- Opening Delimiter -

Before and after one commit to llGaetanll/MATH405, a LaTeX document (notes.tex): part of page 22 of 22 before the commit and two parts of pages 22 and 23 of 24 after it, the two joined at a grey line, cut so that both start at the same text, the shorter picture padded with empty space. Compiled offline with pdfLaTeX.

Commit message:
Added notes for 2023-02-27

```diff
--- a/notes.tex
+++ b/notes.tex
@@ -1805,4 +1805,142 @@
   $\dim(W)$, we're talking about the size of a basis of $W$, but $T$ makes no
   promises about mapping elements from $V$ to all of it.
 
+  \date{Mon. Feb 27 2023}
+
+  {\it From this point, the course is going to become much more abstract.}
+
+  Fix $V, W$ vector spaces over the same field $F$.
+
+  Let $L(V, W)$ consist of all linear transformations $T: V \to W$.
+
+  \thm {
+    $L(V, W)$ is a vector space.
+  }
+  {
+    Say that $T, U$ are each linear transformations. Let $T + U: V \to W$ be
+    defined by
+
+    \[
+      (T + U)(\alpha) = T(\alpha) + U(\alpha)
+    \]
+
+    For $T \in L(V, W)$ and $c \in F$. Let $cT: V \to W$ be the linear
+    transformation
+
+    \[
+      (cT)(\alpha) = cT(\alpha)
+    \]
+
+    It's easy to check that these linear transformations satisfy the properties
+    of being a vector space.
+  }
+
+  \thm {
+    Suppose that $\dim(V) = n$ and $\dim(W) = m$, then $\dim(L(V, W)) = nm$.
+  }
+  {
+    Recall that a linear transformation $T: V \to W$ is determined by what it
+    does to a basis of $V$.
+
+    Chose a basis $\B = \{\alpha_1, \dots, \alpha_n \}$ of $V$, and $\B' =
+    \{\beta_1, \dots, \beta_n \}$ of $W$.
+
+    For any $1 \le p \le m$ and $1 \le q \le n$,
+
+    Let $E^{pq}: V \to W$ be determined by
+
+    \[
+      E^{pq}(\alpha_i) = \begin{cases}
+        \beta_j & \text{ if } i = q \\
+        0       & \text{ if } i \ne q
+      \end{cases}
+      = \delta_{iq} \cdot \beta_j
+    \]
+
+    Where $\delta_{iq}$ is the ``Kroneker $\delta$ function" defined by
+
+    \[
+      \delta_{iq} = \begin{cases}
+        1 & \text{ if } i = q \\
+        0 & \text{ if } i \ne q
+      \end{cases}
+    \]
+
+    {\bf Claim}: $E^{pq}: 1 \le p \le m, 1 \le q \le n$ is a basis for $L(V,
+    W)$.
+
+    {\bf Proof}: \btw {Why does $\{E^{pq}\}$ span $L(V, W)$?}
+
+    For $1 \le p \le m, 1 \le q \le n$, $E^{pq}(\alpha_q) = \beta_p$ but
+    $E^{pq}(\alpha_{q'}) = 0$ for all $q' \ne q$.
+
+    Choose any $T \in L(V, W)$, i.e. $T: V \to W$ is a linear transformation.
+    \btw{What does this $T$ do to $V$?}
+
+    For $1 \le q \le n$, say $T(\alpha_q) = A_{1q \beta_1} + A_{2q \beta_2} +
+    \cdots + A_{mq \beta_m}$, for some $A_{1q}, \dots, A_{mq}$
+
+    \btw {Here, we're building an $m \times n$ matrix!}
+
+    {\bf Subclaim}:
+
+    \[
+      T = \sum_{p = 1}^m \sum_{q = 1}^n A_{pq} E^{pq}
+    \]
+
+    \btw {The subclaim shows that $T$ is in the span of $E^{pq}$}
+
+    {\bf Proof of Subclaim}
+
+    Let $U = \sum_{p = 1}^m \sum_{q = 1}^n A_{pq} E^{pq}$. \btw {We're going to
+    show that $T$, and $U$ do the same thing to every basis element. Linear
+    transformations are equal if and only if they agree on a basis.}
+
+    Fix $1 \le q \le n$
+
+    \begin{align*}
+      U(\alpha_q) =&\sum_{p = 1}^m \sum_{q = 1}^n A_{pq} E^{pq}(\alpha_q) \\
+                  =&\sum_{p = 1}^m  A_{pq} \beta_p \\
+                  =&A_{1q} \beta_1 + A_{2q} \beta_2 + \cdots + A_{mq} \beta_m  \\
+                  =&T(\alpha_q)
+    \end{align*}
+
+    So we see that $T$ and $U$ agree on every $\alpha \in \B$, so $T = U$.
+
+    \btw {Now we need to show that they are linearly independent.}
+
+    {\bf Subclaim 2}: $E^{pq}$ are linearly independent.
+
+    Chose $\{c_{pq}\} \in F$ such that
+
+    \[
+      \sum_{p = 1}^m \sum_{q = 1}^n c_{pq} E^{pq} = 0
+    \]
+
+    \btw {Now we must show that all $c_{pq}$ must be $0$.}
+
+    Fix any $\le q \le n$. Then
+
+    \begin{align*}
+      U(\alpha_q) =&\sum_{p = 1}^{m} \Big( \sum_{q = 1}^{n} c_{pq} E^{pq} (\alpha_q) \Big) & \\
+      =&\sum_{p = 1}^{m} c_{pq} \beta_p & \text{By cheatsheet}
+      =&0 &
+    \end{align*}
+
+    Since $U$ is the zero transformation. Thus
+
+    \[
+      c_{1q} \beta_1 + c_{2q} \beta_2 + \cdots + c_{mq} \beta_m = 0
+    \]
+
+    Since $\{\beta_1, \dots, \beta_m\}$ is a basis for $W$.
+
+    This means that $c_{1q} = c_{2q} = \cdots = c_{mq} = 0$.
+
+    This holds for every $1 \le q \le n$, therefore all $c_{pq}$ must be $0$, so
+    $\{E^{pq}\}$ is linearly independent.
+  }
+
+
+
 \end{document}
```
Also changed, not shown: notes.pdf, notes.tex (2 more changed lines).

- Closing Delimiter -

:: About this task ::
Each line above that contains the word "linearly" should be returned.

:: Answer below ::
+    \btw {Now we need to show that they are linearly independent.}
+    {\bf Subclaim 2}: $E^{pq}$ are linearly independent.
+    $\{E^{pq}\}$ is linearly independent.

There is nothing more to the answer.